Finding the most effective defense pairings with what the Rangers have
The Rangers have a problem on the blue line. We can spend years debating what the issue(s) is (are), but the fact remains that there is a problem. Be it personnel, coaching, or system, the problem exists. It is an undeniable fact, and has been for a few years now.
We’ve gone through many iterations of defense combos on the blue line in the first half of the season. The only fact we have come across in those 42 games is that the Blueshirts are going to stick with their current crop, and not call up any prospects to potentially be an upgrade (barring injury). So we are left with one option: Find the most effective pairs, and stick with them.
What this graphic above from hockeyviz.com shows us is how the defense pairings are fairing. Considering how bad the Rangers are at both generating shots and limiting shots against, the chart itself doesn’t really look so good. That shouldn’t surprise anyone, the Rangers are a known entity right now. Score a lot and hope Hank makes the save.
So when it comes to defense pairings, it’s more about limiting damage than it is finding something that truly works. I think we’ve been able to establish that nothing works. Luckily we can use the above, and there are actually three pairings that are on the right side of the “good” measurement.
At the bottom of the graph are the numbers, and those are actually the only three pairings that have a positive shot differential at 5v5. Now all three have extremely small sample sizes, but since they are positive through more than a few games, it can’t hurt to try them out again, to see if it truly worked, right?
There are two concerns though. The first is Staal on the right side, which may actually work considering it’s his left eye that is wonky. The second is Holden-Smith, as Smith is struggling and Holden has made an epic tumble back to Earth after his solid start. But given the unfortunate reality of the defense group, it is what it is at this point.

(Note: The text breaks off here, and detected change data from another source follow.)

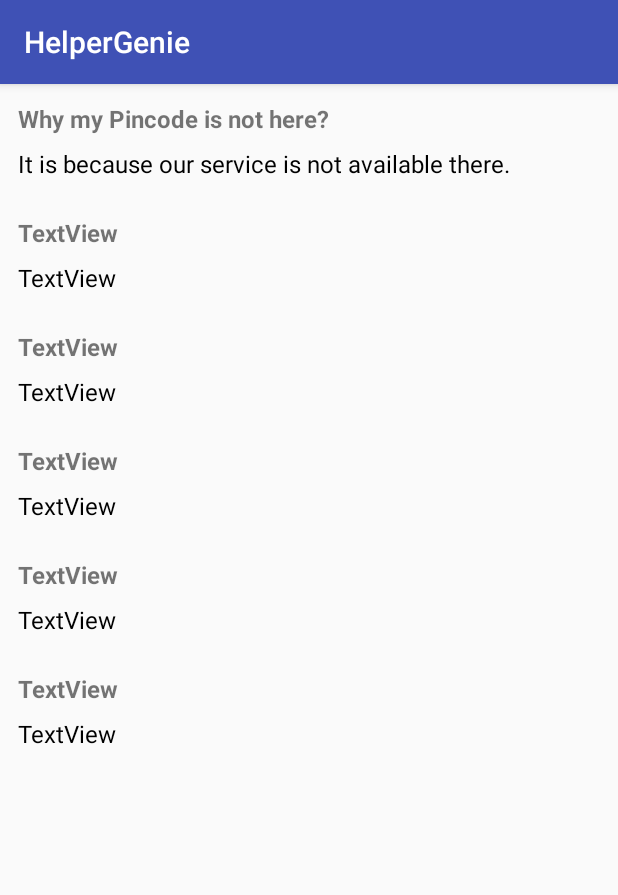
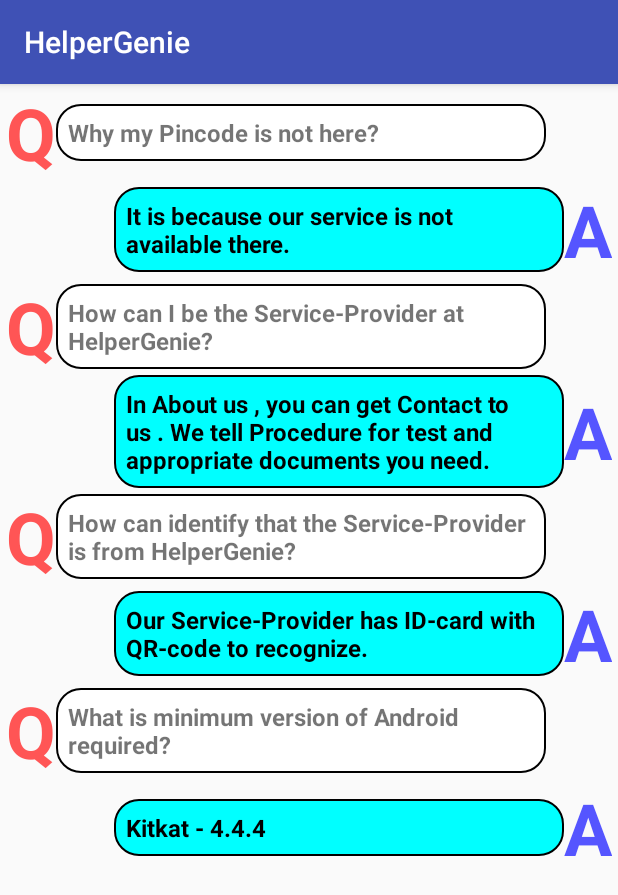
Before and after one commit to Lad-Rahul/HelperGenie, an Android app: the fragment HelpActivity shown on its own in the app's theme, on a phone screen of 412 x 824 dp. Shown: the top 895 px of the screen. Run offline under Robolectric (Android 15) with nearby library versions, the phone set to English and light mode, and no system bars.

Commit message:
Update Help Activity

```diff
--- /dev/null
+++ b/app/src/main/res/drawable/bkg_answer.xml
@@ -0,0 +1,13 @@
+<?xml version="1.0" encoding="utf-8"?>
+<shape xmlns:android="http://schemas.android.com/apk/res/android" android:shape="rectangle">
+
+    <solid
+        android:color="#00ffff"/>
+
+    <corners
+        android:radius="16dp"/>
+
+    <stroke
+        android:width="1dp"
+        android:color="#000000"/>
+</shape>
--- /dev/null
+++ b/app/src/main/res/drawable/bkg_question.xml
@@ -0,0 +1,16 @@
+<?xml version="1.0" encoding="utf-8"?>
+<shape xmlns:android="http://schemas.android.com/apk/res/android" android:shape="rectangle">
+
+    <solid
+        android:color="#ffffff"/>
+
+    <stroke
+        android:width="1dp"
+        android:color="#000000"/>
+
+    <corners
+        android:radius="16dp"/>
+    <solid
+        android:layout_width="wrap_content" />
+
+</shape>
--- a/app/src/main/res/layout/activity_help.xml
+++ b/app/src/main/res/layout/activity_help.xml
@@ -9,159 +9,230 @@
         android:layout_width="match_parent"
         android:layout_height="wrap_content"
         android:orientation="vertical">
+
     <LinearLayout
         android:layout_width="match_parent"
         android:layout_height="wrap_content"
-        android:layout_margin="8dp"
-        android:orientation="vertical">
+        android:layout_gravity="left"
+        android:gravity="center"
+        android:orientation="horizontal">
+
+        <TextView
+            android:layout_width="wrap_content"
+            android:layout_height="wrap_content"
+            android:text="Q"
+            android:layout_marginLeft="4dp"
+            android:textStyle="bold"
+            android:textColor="#ff5555"
+            android:textSize="48dp"/>
 
         <TextView
             android:id="@+id/text_q1"
             android:layout_width="match_parent"
             android:layout_height="wrap_content"
-            android:padding="4dp"
+            android:padding="8dp"
             android:textSize="16dp"
             android:textStyle="bold"
+            android:background="@drawable/bkg_question"
+            android:layout_marginRight="48dp"
             android:text="@string/q1" />
+    </LinearLayout>
+
+    <LinearLayout
+        android:layout_width="wrap_content"
+        android:layout_height="wrap_content"
+        android:layout_gravity="right"
+        android:gravity="center"
+        android:orientation="horizontal">
 
         <TextView
             android:id="@+id/text_a1"
-            android:layout_width="match_parent"
+            android:layout_width="300dp"
             android:layout_height="wrap_content"
-            android:padding="4dp"
+            android:padding="8dp"
             android:textSize="16dp"
+            android:textStyle="bold"
             android:textColor="#000000"
+            android:background="@drawable/bkg_answer"
             android:text="@string/a1" />
+
+        <TextView
+            android:layout_width="wrap_content"
+            android:layout_height="wrap_content"
+            android:text="A"
+            android:layout_marginRight="4dp"
+            android:textColor="#5555ff"
+            android:textStyle="bold"
+            android:textSize="48dp"/>
+
     </LinearLayout>
-
 
     <LinearLayout
         android:layout_width="match_parent"
         android:layout_height="wrap_content"
-        android:layout_margin="8dp"
-        android:orientation="vertical">
+        android:layout_gravity="left"
+        android:gravity="center"
+        android:orientation="horizontal">
+
+        <TextView
+            android:layout_width="wrap_content"
+            android:layout_height="wrap_content"
+            android:text="Q"
+            android:layout_marginLeft="4dp"
+            android:textStyle="bold"
+            android:textColor="#ff5555"
+            android:textSize="48dp"/>
 
         <TextView
             android:id="@+id/text_q2"
             android:layout_width="match_parent"
             android:layout_height="wrap_content"
-            android:padding="4dp"
+            android:padding="8dp"
             android:textSize="16dp"
             android:textStyle="bold"
-            android:text="TextView" />
-
-        <TextView
-            android:id="@+id/text_a2"
-            android:layout_width="match_parent"
-            android:layout_height="wrap_content"
-            android:padding="4dp"
-            android:textSize="16dp"
-            android:textColor="#000000"
-            android:text="TextView" />
+            android:background="@drawable/bkg_question"
+            android:layout_marginRight="48dp"
+            android:text="@string/q2" />
     </LinearLayout>
 
 
     <LinearLayout
+        android:layout_width="wrap_content"
+        android:layout_height="wrap_content"
+        android:layout_gravity="right"
+        android:gravity="center"
+        android:orientation="horizontal">
+        <TextView
+            android:id="@+id/text_a2"
+            android:layout_width="300dp"
+            android:layout_height="wrap_content"
+            android:padding="8dp"
+            android:textSize="16dp"
+            android:textStyle="bold"
+            android:textColor="#000000"
+            android:background="@drawable/bkg_answer"
+            android:text="@string/a2" />
+
+        <TextView
+            android:layout_width="wrap_content"
+            android:layout_height="wrap_content"
+            android:text="A"
+            android:layout_marginRight="4dp"
+            android:textColor="#5555ff"
+            android:textStyle="bold"
+            android:textSize="48dp"/>
+
+    </LinearLayout>
+
+    <LinearLayout
         android:layout_width="match_parent"
         android:layout_height="wrap_content"
-        android:layout_margin="8dp"
-        android:orientation="vertical">
+        android:layout_gravity="left"
+        android:gravity="center"
+        android:orientation="horizontal">
+
+        <TextView
+            android:layout_width="wrap_content"
+            android:layout_height="wrap_content"
+            android:text="Q"
+            android:layout_marginLeft="4dp"
+            android:textStyle="bold"
+            android:textColor="#ff5555"
+            android:textSize="48dp"/>
 
         <TextView
             android:id="@+id/text_q3"
             android:layout_width="match_parent"
             android:layout_height="wrap_content"
-            android:padding="4dp"
+            android:padding="8dp"
             android:textSize="16dp"
             android:textStyle="bold"
-            android:text="TextView" />
+            android:background="@drawable/bkg_question"
+            android:layout_marginRight="48dp"
+            android:text="@string/q3" />
+    </LinearLayout>
+
+    <LinearLayout
+        android:layout_width="wrap_content"
+        android:layout_height="wrap_content"
+        android:layout_gravity="right"
+        android:gravity="center"
+        android:orientation="horizontal">
+        <TextView
+            android:id="@+id/text_a3"
+            android:layout_width="300dp"
+            android:layout_height="wrap_content"
+            android:padding="8dp"
+            android:textSize="16dp"
+            android:textStyle="bold"
+            android:textColor="#000000"
+            android:background="@drawable/bkg_answer"
+            android:text="@string/a3" />
 
         <TextView
-            android:id="@+id/text_a3"
-            android:layout_width="match_parent"
+            android:layout_width="wrap_content"
             android:layout_height="wrap_content"
-            android:padding="4dp"
-            android:textSize="16dp"
-            android:textColor="#000000"
-            android:text="TextView" />
+            android:text="A"
+            android:layout_marginRight="4dp"
+            android:textColor="#5555ff"
+            android:textStyle="bold"
+            android:textSize="48dp"/>
     </LinearLayout>
-
 
     <LinearLayout
         android:layout_width="match_parent"
         android:layout_height="wrap_content"
-        android:layout_margin="8dp"
-        android:orientation="vertical">
+        android:layout_gravity="left"
+        android:gravity="center"
+        android:orientation="horizontal">
+
+        <TextView
+            android:layout_width="wrap_content"
+            android:layout_height="wrap_content"
+            android:text="Q"
+            android:layout_marginLeft="4dp"
+            android:textStyle="bold"
+            android:textColor="#ff5555"
+            android:textSize="48dp"/>
 
         <TextView
             android:id="@+id/text_q4"
             android:layout_width="match_parent"
             android:layout_height="wrap_content"
-            android:padding="4dp"
+            android:padding="8dp"
             android:textSize="16dp"
             android:textStyle="bold"
-            android:text="TextView" />
+            android:background="@drawable/bkg_question"
+            android:layout_marginRight="48dp"
+            android:text="@string/q4" />
+    </LinearLayout>
+
+    <LinearLayout
+        android:layout_width="wrap_content"
+        android:layout_height="wrap_content"
+        android:layout_gravity="right"
+        android:gravity="center"
+        android:orientation="horizontal">
+        <TextView
+            android:id="@+id/text_a4"
+            android:layout_width="300dp"
+            android:layout_height="wrap_content"
+            android:padding="8dp"
+            android:textSize="16dp"
+            android:textStyle="bold"
+            android:textColor="#000000"
+            android:background="@drawable/bkg_answer"
+            android:text="@string/a4" />
 
         <TextView
-            android:id="@+id/text_a4"
-            android:layout_width="match_parent"
+            android:layout_width="wrap_content"
             android:layout_height="wrap_content"
-            android:padding="4dp"
-            android:textSize="16dp"
-            android:textColor="#000000"
-            android:text="TextView" />
+            android:text="A"
+            android:layout_marginRight="4dp"
+            android:textColor="#5555ff"
+            android:textStyle="bold"
+            android:textSize="48dp"/>
     </LinearLayout>
 
-
-    <LinearLayout
-        android:layout_width="match_parent"
-        android:layout_height="wrap_content"
-        android:layout_margin="8dp"
-        android:orientation="vertical">
-
-        <TextView
-            android:id="@+id/text_q5"
-            android:layout_width="match_parent"
-            android:layout_height="wrap_content"
-            android:padding="4dp"
-            android:textSize="16dp"
-            android:textStyle="bold"
-            android:text="TextView" />
-
-        <TextView
-            android:id="@+id/text_a5"
-            android:layout_width="match_parent"
-            android:layout_height="wrap_content"
-            android:padding="4dp"
-            android:textSize="16dp"
-            android:textColor="#000000"
-            android:text="TextView" />
-    </LinearLayout>
-
-
-    <LinearLayout
-        android:layout_width="match_parent"
-        android:layout_height="wrap_content"
-        android:layout_margin="8dp"
-        android:orientation="vertical">
-
-        <TextView
-            android:id="@+id/text_q6"
-            android:layout_width="match_parent"
-            android:layout_height="wrap_content"
-            android:padding="4dp"
-            android:textSize="16dp"
-            android:textStyle="bold"
-            android:text="TextView" />
-
-        <TextView
-            android:id="@+id/text_a6"
-            android:layout_width="match_parent"
-            android:layout_height="wrap_content"
-            android:padding="4dp"
-            android:textSize="16dp"
-            android:textColor="#000000"
-            android:text="TextView" />
-    </LinearLayout>
     </LinearLayout>
 </ScrollView>
--- a/app/src/main/res/values/strings.xml
+++ b/app/src/main/res/values/strings.xml
@@ -12,4 +12,16 @@
 
     <string name ="q1" >Why my Pincode is not here?</string>
     <string name="a1">It is because our service is not available there.</string>
+
+    <string name = "q2">How can I be the Service-Provider at HelperGenie?</string>
+    <string name="a2">In About us , you can get Contact to us . We tell Procedure for test and appropriate documents you need.</string>
+
+    <string name="q3">How can identify that the Service-Provider is from HelperGenie?</string>
+    <string name="a3">Our Service-Provider has ID-card with QR-code to recognize.</string>
+
+    <string name="q4">What is minimum version of Android required?</string>
+    <string name="a4">Kitkat - 4.4.4</string>
+
+
+
 </resources>
```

There is no perfect solution to the Rangers’ defensive woes. At this point, we’ve seen just about every strategy –save one– exercised, and to no avail. I’d love to see Neal Pionk get a shot, or Tony DeAngelo. Perhaps their time is next year. Either way, the Blueshirts need to minimize the risk of their porous defense if they want to stay relevant this season.